(Supplied records)

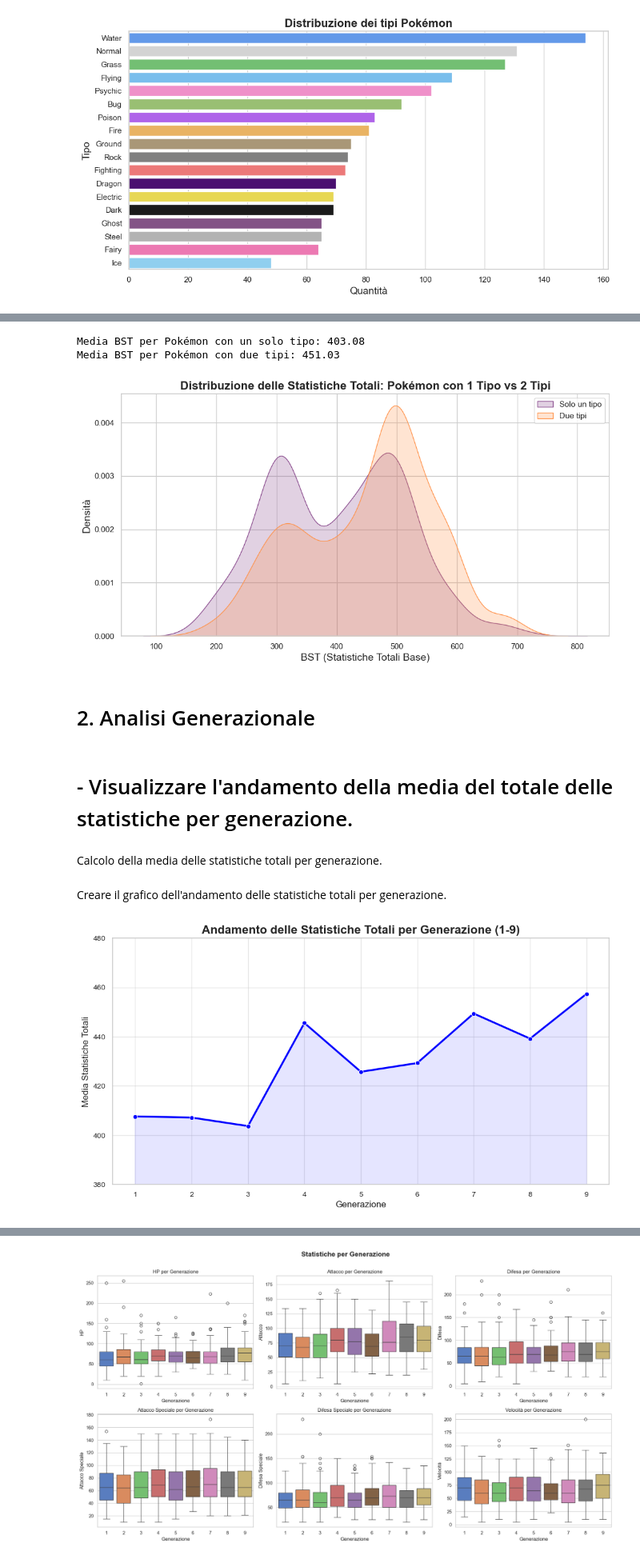
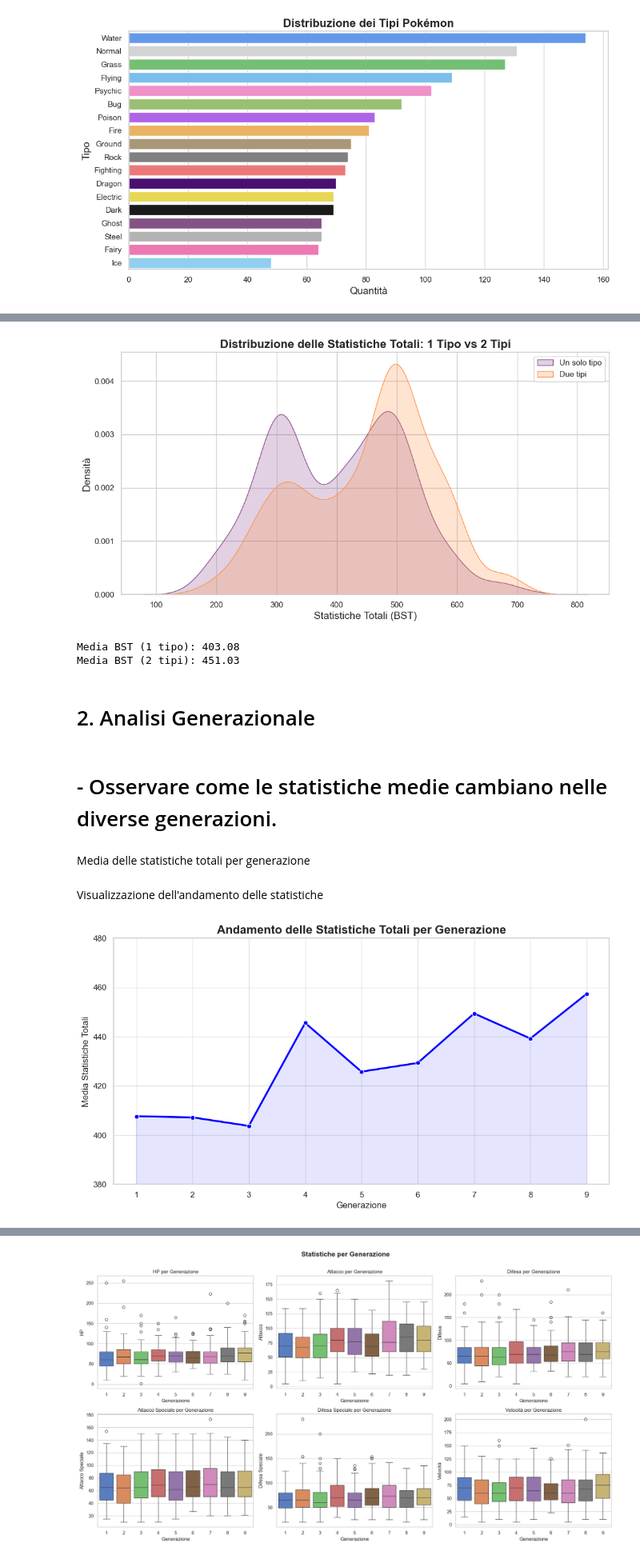
Before and after one commit to Yogghevole/Progetto-Big-Data-Data-Mining-e-Data-Analytics, a Jupyter notebook: PokemonAnalysis.ipynb, the cells around one changed output, grey strips where cells are left out. Shown at 80% size. Drawn from its saved outputs; the diff is of its cells as text; code cells hidden in the pictures.

```diff
--- a/PokemonAnalysis.ipynb
+++ b/PokemonAnalysis.ipynb
@@ -187,5 +170,4 @@ Gestione dei valori mancanti in type2 e separazione Pokémon con un solo tipo e
 # %%
-pokemon_df.loc[:, 'type2'] = pokemon_df['type2'].fillna('None')
-
+pokemon_df['type2'] = pokemon_df['type2'].fillna('None')
 single_type = pokemon_df[pokemon_df['type2'] == 'None']
 dual_type = pokemon_df[pokemon_df['type2'] != 'None']
@@ -199,58 +181,43 @@ Visualizzazione delle medie e delle distribuzioni.
 # %%
-print(f"Media BST per Pokémon con un solo tipo: {single_avg:.2f}")
-print(f"Media BST per Pokémon con due tipi: {dual_avg:.2f}")
-
 plt.figure(figsize=(12, 6))
-sns.kdeplot(single_type['total'], label='Solo un tipo', fill=True, color='#8a4b8e')
+sns.kdeplot(single_type['total'], label='Un solo tipo', fill=True, color='#8a4b8e')
 sns.kdeplot(dual_type['total'], label='Due tipi', fill=True, color='#ff944d')
-
-plt.title('Distribuzione delle Statistiche Totali: Pokémon con 1 Tipo vs 2 Tipi', fontsize=16, fontweight='bold')
-plt.xlabel('BST (Statistiche Totali Base)', fontsize=14)
+plt.title('Distribuzione delle Statistiche Totali: 1 Tipo vs 2 Tipi', fontsize=16, fontweight='bold')
+plt.xlabel('Statistiche Totali (BST)', fontsize=14)
 plt.ylabel('Densità', fontsize=14)
 plt.legend()
 plt.show()
+
+print(f"Media BST (1 tipo): {single_avg:.2f}")
+print(f"Media BST (2 tipi): {dual_avg:.2f}")
 # %% [output]
+[figure, new version]
-Media BST per Pokémon con un solo tipo: 403.08
-Media BST per Pokémon con due tipi: 451.03
+Media BST (1 tipo): 403.08
+Media BST (2 tipi): 451.03
-[figure, old version]
 # %% [markdown]
 # 2. Analisi Generazionale
-# %% [markdown]
-# - Visualizzare l'andamento della media del totale delle statistiche per generazione.
+# %% [markdown]
+# - Osservare come le statistiche medie cambiano nelle diverse generazioni.
 # %% [markdown]
-Calcolo della media delle statistiche totali per generazione.
+Media delle statistiche totali per generazione
 # %%
-generation_total_stats = pokemon_df.groupby('generation')['total'].mean()
+generation_stats = pokemon_df.groupby('generation')['total'].mean()
 # %% [markdown]
-Creare il grafico dell'andamento delle statistiche totali per generazione.
+Visualizzazione dell'andamento delle statistiche
 # %%
 plt.figure(figsize=(12, 6))
 
-sns.lineplot(
-    x=generation_total_stats.index,
-    y=generation_total_stats.values,
-    marker='o',
-    linewidth=2.5,
-    color="blue"
-)
+sns.lineplot(x=generation_stats.index, y=generation_stats.values, marker='o', linewidth=2.5, color="blue")
 
-plt.title('Andamento delle Statistiche Totali per Generazione (1-9)', fontsize=16, fontweight='bold')
+plt.grid(alpha=0.5)
+plt.fill_between(generation_stats.index,generation_stats.values,color='blue',alpha=0.1)
+plt.ylim(380, 480)
+
+plt.title('Andamento delle Statistiche Totali per Generazione', fontsize=16, fontweight='bold')
 plt.xlabel('Generazione', fontsize=12)
 plt.ylabel('Media Statistiche Totali', fontsize=12)
-plt.xticks(range(1, 10), fontsize=10)
-plt.yticks(fontsize=10)
-plt.grid(alpha=0.5)
-
-plt.ylim(380, 480)
-
-plt.fill_between(
-    generation_total_stats.index,
-    generation_total_stats.values,
-    color='blue',
-    alpha=0.1
-)
 
 plt.show()
 # %% [output]
-[figure, old version]
+[figure, new version]
 # %% [markdown]
```
Also changed, not shown: parts of 82 cells of this notebook.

(End Supplied records)

Directions for this task:
Output the records verbatim, every one of them, and keep the pictures out.

Solution:
Before and after one commit to Yogghevole/Progetto-Big-Data-Data-Mining-e-Data-Analytics, a Jupyter notebook: PokemonAnalysis.ipynb, the cells around one changed output, grey strips where cells are left out. Shown at 80% size. Drawn from its saved outputs; the diff is of its cells as text; code cells hidden in the pictures.

```diff
--- a/PokemonAnalysis.ipynb
+++ b/PokemonAnalysis.ipynb
@@ -187,5 +170,4 @@ Gestione dei valori mancanti in type2 e separazione Pokémon con un solo tipo e
 # %%
-pokemon_df.loc[:, 'type2'] = pokemon_df['type2'].fillna('None')
-
+pokemon_df['type2'] = pokemon_df['type2'].fillna('None')
 single_type = pokemon_df[pokemon_df['type2'] == 'None']
 dual_type = pokemon_df[pokemon_df['type2'] != 'None']
@@ -199,58 +181,43 @@ Visualizzazione delle medie e delle distribuzioni.
 # %%
-print(f"Media BST per Pokémon con un solo tipo: {single_avg:.2f}")
-print(f"Media BST per Pokémon con due tipi: {dual_avg:.2f}")
-
 plt.figure(figsize=(12, 6))
-sns.kdeplot(single_type['total'], label='Solo un tipo', fill=True, color='#8a4b8e')
+sns.kdeplot(single_type['total'], label='Un solo tipo', fill=True, color='#8a4b8e')
 sns.kdeplot(dual_type['total'], label='Due tipi', fill=True, color='#ff944d')
-
-plt.title('Distribuzione delle Statistiche Totali: Pokémon con 1 Tipo vs 2 Tipi', fontsize=16, fontweight='bold')
-plt.xlabel('BST (Statistiche Totali Base)', fontsize=14)
+plt.title('Distribuzione delle Statistiche Totali: 1 Tipo vs 2 Tipi', fontsize=16, fontweight='bold')
+plt.xlabel('Statistiche Totali (BST)', fontsize=14)
 plt.ylabel('Densità', fontsize=14)
 plt.legend()
 plt.show()
+
+print(f"Media BST (1 tipo): {single_avg:.2f}")
+print(f"Media BST (2 tipi): {dual_avg:.2f}")
 # %% [output]
+[figure, new version]
-Media BST per Pokémon con un solo tipo: 403.08
-Media BST per Pokémon con due tipi: 451.03
+Media BST (1 tipo): 403.08
+Media BST (2 tipi): 451.03
-[figure, old version]
 # %% [markdown]
 # 2. Analisi Generazionale
-# %% [markdown]
-# - Visualizzare l'andamento della media del totale delle statistiche per generazione.
+# %% [markdown]
+# - Osservare come le statistiche medie cambiano nelle diverse generazioni.
 # %% [markdown]
-Calcolo della media delle statistiche totali per generazione.
+Media delle statistiche totali per generazione
 # %%
-generation_total_stats = pokemon_df.groupby('generation')['total'].mean()
+generation_stats = pokemon_df.groupby('generation')['total'].mean()
 # %% [markdown]
-Creare il grafico dell'andamento delle statistiche totali per generazione.
+Visualizzazione dell'andamento delle statistiche
 # %%
 plt.figure(figsize=(12, 6))
 
-sns.lineplot(
-    x=generation_total_stats.index,
-    y=generation_total_stats.values,
-    marker='o',
-    linewidth=2.5,
-    color="blue"
-)
+sns.lineplot(x=generation_stats.index, y=generation_stats.values, marker='o', linewidth=2.5, color="blue")
 
-plt.title('Andamento delle Statistiche Totali per Generazione (1-9)', fontsize=16, fontweight='bold')
+plt.grid(alpha=0.5)
+plt.fill_between(generation_stats.index,generation_stats.values,color='blue',alpha=0.1)
+plt.ylim(380, 480)
+
+plt.title('Andamento delle Statistiche Totali per Generazione', fontsize=16, fontweight='bold')
 plt.xlabel('Generazione', fontsize=12)
 plt.ylabel('Media Statistiche Totali', fontsize=12)
-plt.xticks(range(1, 10), fontsize=10)
-plt.yticks(fontsize=10)
-plt.grid(alpha=0.5)
-
-plt.ylim(380, 480)
-
-plt.fill_between(
-    generation_total_stats.index,
-    generation_total_stats.values,
-    color='blue',
-    alpha=0.1
-)
 
 plt.show()
 # %% [output]
-[figure, old version]
+[figure, new version]
 # %% [markdown]
```
Also changed, not shown: parts of 82 cells of this notebook.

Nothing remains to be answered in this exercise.